Less roadkill is good for all
For the study, Shilling and colleagues analyzed roadkill data in California, Idaho, and Maine, states that each have comprehensive wildlife-collision reporting programs.
In California, where the bulk of the reported large animal roadkill is deer, the number of deaths declined by 21 percent between early March and mid-April, from 8.4 to 6.6 per day. In Idaho, where the road-killed species are mostly deer and elk, deaths fell 38 percent, from 8.7 to 5.4 per day. And in Maine, where deer and moose top the list, fatal wildlife crashes dropped by 45 percent, from 15.2 to 8.4 animal deaths per day. (Read about how roadkill can inform science.)
These reductions in roadkill aren’t good only for wildlife: Across the country, an estimated 200 people die in car crashes with animals each year, according to the National Highway Traffic Safety Administration.
In a recent article in Nature, a group of scientists suggest calling the current curtailment of human activity the “anthropause.” It’s a stark reminder, they say, that many animals flourish when people aren’t around to encroach upon habitats. The abundance of wildlife in the exclusion zones around Chernobyl, Korea’s DMZ, and other abandoned places attests to this phenomenon.
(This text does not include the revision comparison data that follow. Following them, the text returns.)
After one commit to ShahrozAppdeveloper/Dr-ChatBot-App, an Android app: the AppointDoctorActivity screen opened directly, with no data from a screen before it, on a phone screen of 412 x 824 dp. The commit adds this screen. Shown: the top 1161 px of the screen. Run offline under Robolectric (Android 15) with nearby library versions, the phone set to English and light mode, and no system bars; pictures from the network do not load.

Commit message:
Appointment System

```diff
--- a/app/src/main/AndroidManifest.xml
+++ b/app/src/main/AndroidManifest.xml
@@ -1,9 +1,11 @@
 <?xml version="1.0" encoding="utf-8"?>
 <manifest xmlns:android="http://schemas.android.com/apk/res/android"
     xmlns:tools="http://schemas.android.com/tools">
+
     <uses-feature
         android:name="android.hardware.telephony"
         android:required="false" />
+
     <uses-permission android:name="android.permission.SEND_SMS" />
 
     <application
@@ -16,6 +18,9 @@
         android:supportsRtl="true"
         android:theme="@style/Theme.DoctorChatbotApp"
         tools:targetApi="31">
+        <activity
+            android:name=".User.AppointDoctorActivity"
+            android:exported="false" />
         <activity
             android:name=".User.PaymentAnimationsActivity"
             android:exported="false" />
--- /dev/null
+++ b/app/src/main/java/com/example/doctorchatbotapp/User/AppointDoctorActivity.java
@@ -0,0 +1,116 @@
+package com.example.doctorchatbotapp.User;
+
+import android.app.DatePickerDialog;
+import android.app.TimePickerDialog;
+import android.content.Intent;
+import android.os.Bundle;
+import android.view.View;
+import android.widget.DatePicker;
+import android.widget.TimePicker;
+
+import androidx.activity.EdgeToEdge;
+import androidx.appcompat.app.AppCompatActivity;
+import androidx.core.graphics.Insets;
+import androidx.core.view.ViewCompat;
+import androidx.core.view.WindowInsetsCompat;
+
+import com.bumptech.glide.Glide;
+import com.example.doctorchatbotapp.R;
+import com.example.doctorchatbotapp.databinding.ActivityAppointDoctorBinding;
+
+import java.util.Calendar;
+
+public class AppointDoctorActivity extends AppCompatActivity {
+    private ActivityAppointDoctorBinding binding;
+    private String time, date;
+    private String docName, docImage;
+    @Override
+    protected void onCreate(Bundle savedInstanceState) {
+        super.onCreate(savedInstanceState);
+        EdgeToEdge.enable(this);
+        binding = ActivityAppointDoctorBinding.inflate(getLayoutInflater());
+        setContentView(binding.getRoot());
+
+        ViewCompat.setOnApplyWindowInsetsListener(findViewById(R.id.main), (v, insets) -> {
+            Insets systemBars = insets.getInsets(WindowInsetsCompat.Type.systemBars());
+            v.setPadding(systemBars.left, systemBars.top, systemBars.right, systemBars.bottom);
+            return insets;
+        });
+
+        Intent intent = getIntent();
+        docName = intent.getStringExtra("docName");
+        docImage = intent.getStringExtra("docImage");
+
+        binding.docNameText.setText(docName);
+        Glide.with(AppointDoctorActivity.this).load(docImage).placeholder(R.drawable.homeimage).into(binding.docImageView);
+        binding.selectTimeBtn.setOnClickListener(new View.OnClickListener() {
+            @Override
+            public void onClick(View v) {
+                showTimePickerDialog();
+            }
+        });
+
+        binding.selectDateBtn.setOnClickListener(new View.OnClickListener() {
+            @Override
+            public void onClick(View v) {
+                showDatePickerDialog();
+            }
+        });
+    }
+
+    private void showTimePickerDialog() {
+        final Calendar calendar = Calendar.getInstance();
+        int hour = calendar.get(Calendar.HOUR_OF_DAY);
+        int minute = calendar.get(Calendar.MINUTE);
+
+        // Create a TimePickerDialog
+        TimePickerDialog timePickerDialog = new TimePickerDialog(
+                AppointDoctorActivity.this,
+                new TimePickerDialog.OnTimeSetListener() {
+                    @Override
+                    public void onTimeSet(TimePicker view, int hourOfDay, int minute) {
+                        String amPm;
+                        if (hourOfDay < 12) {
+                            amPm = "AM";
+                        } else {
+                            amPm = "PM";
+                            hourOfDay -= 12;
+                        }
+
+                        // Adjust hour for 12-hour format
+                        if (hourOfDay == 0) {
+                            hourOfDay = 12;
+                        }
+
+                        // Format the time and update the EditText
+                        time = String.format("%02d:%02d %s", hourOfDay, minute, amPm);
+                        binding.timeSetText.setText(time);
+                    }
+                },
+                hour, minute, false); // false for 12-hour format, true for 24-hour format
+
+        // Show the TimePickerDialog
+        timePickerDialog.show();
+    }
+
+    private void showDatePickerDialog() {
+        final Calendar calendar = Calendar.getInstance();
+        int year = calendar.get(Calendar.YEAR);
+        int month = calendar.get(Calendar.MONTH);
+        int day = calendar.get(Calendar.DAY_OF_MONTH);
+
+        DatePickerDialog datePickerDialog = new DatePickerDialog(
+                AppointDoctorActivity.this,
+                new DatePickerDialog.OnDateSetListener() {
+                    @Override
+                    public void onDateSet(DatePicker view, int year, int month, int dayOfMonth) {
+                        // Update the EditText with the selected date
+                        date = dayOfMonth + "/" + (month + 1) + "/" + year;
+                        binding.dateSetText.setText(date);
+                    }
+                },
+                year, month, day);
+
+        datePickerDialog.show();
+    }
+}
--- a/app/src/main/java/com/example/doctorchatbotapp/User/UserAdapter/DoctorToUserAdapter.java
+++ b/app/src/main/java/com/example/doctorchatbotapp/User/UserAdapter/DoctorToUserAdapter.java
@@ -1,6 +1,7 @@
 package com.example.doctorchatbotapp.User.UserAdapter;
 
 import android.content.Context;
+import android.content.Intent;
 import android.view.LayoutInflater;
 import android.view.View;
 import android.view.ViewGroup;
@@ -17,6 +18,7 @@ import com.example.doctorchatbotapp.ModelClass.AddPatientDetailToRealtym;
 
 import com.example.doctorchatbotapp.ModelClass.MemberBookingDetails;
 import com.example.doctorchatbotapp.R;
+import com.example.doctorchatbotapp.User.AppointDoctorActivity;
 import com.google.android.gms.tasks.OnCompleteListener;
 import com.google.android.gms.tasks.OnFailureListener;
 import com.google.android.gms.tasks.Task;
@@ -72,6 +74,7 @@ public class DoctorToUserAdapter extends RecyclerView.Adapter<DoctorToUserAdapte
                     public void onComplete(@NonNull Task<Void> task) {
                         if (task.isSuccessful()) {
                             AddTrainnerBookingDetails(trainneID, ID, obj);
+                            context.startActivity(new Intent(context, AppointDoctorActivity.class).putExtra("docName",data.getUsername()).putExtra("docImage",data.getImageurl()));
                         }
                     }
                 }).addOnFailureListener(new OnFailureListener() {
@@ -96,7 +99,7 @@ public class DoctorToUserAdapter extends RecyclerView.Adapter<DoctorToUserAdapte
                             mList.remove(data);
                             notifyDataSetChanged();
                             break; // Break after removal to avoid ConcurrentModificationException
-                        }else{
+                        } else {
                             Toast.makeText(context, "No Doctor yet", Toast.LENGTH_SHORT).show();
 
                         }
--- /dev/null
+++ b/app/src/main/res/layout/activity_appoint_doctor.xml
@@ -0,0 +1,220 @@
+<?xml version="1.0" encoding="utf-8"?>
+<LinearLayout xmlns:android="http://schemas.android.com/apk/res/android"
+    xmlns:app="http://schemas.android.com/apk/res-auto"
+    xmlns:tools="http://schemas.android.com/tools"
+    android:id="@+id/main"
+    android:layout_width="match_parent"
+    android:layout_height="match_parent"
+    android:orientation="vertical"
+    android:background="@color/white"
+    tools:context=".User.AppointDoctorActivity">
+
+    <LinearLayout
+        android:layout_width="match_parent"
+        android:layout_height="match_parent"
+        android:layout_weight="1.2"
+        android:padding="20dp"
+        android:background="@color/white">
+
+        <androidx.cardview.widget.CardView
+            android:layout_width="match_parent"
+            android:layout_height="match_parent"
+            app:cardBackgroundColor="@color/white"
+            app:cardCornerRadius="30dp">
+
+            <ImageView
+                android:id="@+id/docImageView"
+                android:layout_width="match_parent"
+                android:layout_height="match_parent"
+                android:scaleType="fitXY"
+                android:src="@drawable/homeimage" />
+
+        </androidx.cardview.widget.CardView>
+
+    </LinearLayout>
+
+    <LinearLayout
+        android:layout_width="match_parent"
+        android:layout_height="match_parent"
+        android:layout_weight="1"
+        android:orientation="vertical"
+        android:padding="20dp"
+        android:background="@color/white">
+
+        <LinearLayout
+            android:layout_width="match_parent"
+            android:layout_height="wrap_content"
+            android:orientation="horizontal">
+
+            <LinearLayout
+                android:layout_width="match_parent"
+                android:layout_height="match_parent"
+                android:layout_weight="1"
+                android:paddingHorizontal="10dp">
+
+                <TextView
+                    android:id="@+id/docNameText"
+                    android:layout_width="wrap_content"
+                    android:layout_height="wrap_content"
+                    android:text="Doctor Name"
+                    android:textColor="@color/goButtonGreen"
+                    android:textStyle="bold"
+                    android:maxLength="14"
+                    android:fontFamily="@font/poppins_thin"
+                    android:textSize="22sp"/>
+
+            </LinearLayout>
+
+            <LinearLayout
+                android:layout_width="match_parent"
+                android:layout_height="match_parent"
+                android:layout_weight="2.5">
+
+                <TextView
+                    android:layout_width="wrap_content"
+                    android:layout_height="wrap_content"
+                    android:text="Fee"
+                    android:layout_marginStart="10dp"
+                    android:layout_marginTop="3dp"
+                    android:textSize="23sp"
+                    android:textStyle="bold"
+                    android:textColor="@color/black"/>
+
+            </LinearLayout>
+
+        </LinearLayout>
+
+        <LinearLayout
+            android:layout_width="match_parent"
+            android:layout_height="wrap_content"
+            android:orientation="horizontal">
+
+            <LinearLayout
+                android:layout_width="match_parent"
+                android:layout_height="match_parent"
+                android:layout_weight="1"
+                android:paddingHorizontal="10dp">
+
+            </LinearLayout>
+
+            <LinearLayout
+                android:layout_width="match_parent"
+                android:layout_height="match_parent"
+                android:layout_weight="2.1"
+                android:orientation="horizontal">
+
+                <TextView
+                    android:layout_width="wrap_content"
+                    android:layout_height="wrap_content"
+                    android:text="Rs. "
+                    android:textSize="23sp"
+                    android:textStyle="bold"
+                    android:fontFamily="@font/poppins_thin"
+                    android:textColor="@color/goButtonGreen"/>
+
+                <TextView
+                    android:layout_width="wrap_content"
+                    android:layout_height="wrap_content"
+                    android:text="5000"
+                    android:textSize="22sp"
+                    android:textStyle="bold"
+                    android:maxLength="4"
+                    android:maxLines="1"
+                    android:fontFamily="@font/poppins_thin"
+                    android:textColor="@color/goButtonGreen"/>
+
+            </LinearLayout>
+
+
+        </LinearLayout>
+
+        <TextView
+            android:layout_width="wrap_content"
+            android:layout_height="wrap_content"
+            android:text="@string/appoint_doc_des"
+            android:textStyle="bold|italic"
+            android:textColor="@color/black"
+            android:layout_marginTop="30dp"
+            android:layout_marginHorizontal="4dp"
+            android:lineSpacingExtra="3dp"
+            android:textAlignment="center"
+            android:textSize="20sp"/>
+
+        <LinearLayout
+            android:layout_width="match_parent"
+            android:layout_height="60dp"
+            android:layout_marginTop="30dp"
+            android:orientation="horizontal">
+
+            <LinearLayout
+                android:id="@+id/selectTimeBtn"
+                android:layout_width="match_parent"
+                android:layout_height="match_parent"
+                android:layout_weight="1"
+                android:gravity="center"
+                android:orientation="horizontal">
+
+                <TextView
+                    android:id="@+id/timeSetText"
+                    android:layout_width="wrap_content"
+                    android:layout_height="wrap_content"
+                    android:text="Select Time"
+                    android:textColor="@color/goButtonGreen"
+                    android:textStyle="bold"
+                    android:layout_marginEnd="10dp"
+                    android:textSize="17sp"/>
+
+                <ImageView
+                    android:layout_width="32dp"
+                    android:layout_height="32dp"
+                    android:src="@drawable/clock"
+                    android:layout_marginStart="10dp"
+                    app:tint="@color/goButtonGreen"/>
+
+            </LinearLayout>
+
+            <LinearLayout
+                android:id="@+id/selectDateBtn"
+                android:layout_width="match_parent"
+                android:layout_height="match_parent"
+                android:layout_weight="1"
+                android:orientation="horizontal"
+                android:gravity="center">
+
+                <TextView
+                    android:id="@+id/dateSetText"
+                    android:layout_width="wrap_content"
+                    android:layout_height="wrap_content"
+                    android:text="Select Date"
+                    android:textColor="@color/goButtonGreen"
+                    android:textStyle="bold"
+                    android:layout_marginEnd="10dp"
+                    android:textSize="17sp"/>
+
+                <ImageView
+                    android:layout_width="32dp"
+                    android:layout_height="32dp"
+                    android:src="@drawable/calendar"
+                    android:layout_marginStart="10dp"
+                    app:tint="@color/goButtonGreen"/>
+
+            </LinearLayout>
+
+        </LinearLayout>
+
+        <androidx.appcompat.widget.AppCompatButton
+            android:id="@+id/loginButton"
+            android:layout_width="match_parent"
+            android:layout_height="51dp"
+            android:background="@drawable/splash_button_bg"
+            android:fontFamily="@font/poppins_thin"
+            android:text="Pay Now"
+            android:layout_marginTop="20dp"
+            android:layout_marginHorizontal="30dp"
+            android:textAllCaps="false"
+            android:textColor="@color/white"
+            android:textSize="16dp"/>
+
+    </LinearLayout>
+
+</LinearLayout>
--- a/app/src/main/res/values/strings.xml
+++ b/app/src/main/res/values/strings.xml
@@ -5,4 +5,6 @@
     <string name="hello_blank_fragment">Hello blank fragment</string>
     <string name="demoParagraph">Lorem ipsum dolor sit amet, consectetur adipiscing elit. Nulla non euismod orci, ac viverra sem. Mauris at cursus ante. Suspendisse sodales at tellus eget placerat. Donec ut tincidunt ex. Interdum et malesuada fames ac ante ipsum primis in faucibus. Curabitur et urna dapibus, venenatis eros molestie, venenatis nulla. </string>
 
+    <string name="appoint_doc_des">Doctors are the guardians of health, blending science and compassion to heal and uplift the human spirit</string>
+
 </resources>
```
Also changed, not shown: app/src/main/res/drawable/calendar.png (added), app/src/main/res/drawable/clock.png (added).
U.S. traffic levels are already back to roughly half (or more) of what they were before the pandemic began, says Shilling. Although there could be further lockdowns in the future if coronavirus cases continue to surge as they’re doing now, when traffic eventually returns to normal, wildlife-people collisions will likely return to the same rate, he says.
The UC Davis study is consequential because it can help people appreciate the importance of making highways safer for wildlife, says Renee Seidler, a former road ecologist for the state of Idaho and now executive director of the Jackson Hole Wildlife Foundation in Wyoming.
Solutions for mitigating wildlife-people collisions include fencing off roads and building bridges or tunnels for animals to cross safely, Seidler says. (Read how wildlife bridges make animals safer.)
“It’s expensive, it’s a huge change on the landscape, it can be really stressful for the animals at some level,” she says. “But it may be one of the best solutions, because human nature is incredibly hard to change. It’s way easier to change wildlife behaviors.”